> **Records shown**

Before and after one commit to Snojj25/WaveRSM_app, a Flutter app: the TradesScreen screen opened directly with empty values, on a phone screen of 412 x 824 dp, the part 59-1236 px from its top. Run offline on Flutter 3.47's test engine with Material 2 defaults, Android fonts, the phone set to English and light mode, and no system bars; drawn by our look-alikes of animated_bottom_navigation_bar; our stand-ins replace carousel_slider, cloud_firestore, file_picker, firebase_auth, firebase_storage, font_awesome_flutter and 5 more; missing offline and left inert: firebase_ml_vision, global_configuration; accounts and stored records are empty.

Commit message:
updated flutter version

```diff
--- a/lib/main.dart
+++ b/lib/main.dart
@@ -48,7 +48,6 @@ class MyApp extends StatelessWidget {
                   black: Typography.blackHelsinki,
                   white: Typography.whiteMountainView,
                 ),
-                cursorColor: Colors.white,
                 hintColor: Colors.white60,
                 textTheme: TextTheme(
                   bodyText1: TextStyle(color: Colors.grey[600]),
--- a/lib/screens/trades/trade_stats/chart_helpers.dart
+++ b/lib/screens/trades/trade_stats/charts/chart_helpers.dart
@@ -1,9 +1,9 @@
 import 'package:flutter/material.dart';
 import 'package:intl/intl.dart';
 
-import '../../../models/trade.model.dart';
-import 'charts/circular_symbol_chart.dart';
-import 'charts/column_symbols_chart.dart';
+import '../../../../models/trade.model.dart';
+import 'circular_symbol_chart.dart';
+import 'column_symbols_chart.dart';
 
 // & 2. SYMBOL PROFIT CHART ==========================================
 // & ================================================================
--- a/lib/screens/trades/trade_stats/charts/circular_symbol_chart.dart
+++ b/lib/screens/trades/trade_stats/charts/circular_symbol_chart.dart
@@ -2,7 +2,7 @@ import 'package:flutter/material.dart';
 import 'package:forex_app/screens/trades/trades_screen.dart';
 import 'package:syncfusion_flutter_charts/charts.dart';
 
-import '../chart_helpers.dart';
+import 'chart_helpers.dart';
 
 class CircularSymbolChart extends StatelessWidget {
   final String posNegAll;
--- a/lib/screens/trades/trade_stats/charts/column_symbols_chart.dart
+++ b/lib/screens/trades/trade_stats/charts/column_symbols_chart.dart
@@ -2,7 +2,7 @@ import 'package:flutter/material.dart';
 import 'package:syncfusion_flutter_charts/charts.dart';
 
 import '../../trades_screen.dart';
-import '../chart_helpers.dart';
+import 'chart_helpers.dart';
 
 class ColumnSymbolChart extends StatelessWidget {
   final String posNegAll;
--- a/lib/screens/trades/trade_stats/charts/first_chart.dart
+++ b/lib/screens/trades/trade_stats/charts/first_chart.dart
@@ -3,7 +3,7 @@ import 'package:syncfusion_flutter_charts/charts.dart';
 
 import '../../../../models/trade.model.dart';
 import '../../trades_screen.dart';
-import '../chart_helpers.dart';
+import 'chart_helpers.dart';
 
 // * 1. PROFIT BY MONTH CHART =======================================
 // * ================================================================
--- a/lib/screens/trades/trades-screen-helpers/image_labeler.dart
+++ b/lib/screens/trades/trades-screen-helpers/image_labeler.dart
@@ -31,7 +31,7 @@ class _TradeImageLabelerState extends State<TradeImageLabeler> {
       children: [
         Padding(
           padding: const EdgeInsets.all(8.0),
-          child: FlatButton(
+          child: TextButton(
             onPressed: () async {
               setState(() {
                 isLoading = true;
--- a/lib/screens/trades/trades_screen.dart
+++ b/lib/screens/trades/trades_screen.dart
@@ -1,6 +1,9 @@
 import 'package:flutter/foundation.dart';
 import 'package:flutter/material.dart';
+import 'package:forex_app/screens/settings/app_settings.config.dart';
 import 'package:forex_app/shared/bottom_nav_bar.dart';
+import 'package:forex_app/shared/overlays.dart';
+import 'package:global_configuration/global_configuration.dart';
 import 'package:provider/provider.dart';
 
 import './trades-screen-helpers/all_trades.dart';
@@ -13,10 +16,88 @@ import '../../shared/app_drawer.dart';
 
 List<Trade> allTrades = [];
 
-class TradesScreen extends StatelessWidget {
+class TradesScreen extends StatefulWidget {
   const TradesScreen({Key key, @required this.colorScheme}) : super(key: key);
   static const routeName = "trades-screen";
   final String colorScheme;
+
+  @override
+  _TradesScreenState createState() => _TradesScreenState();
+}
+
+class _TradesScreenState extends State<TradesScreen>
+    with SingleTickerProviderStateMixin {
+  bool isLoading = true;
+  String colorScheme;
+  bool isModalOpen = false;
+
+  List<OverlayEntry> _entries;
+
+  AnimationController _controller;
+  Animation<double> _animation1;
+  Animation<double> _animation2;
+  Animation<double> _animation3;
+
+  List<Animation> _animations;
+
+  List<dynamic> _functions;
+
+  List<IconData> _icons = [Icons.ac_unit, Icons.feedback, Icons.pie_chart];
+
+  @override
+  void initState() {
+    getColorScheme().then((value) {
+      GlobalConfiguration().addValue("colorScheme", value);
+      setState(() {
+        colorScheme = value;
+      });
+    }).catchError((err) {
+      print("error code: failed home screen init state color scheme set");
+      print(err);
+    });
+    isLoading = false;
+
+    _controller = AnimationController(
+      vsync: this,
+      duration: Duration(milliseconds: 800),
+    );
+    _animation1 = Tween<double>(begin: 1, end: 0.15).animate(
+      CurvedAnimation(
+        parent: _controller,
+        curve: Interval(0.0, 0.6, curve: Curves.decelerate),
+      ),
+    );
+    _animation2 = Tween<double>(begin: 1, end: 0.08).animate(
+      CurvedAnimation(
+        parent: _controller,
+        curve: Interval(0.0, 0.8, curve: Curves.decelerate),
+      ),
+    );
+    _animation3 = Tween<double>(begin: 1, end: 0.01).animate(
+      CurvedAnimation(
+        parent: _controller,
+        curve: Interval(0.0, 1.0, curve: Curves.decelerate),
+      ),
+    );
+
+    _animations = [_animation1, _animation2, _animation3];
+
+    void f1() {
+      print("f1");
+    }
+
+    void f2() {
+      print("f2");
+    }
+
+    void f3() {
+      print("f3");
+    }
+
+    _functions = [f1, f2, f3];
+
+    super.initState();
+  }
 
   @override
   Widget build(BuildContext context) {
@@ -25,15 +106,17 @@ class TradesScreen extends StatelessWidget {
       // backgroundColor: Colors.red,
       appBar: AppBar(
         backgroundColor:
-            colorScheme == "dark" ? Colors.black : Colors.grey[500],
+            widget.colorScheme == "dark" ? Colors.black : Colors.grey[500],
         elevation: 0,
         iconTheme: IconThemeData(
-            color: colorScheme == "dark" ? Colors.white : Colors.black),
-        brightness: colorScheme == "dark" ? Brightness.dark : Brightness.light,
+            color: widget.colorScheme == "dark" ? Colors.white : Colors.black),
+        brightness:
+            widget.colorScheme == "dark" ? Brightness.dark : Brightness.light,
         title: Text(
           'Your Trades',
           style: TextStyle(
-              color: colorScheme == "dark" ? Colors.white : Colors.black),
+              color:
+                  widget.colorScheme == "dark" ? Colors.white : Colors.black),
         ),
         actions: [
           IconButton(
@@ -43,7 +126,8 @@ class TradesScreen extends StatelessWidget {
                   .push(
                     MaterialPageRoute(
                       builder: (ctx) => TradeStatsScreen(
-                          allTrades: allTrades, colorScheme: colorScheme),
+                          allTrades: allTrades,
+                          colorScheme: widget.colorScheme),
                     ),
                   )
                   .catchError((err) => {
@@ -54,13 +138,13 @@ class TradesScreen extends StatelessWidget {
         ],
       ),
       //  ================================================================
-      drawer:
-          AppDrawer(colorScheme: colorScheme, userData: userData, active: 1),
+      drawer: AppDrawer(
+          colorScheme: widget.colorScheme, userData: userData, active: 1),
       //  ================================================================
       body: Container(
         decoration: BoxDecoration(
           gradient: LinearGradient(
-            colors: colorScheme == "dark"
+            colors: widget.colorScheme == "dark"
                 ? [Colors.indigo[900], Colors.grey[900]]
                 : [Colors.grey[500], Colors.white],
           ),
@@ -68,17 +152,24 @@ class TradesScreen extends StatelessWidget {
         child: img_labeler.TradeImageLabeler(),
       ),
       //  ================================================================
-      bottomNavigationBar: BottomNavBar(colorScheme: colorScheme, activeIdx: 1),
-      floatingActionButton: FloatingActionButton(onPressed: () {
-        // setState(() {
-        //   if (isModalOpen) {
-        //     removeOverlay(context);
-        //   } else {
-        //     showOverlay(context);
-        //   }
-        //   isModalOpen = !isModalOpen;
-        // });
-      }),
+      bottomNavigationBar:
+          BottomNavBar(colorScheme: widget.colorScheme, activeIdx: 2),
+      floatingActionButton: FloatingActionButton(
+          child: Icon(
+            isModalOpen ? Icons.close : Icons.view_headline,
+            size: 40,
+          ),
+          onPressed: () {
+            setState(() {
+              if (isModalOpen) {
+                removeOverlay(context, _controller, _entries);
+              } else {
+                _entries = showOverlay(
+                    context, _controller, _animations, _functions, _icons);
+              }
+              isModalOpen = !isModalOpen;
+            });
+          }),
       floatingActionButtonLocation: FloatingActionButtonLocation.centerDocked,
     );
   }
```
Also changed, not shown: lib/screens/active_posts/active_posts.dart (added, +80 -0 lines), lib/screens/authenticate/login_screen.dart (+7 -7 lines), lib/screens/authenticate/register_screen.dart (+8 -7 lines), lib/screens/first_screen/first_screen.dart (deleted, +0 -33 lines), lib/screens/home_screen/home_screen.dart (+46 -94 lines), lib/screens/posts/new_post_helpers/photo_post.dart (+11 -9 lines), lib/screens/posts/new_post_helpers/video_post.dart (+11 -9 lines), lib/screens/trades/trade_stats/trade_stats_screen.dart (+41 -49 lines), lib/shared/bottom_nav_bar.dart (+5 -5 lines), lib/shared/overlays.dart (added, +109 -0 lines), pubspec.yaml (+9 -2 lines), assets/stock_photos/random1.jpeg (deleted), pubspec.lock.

> **Activity**
Looking at the entries above, copy out every line in which "charts" occurs.

> **Your response**
+++ b/lib/screens/trades/trade_stats/charts/chart_helpers.dart
-import 'charts/circular_symbol_chart.dart';
-import 'charts/column_symbols_chart.dart';
--- a/lib/screens/trades/trade_stats/charts/circular_symbol_chart.dart
+++ b/lib/screens/trades/trade_stats/charts/circular_symbol_chart.dart
 import 'package:syncfusion_flutter_charts/charts.dart';
--- a/lib/screens/trades/trade_stats/charts/column_symbols_chart.dart
+++ b/lib/screens/trades/trade_stats/charts/column_symbols_chart.dart
 import 'package:syncfusion_flutter_charts/charts.dart';
--- a/lib/screens/trades/trade_stats/charts/first_chart.dart
+++ b/lib/screens/trades/trade_stats/charts/first_chart.dart
@@ -3,7 +3,7 @@ import 'package:syncfusion_flutter_charts/charts.dart';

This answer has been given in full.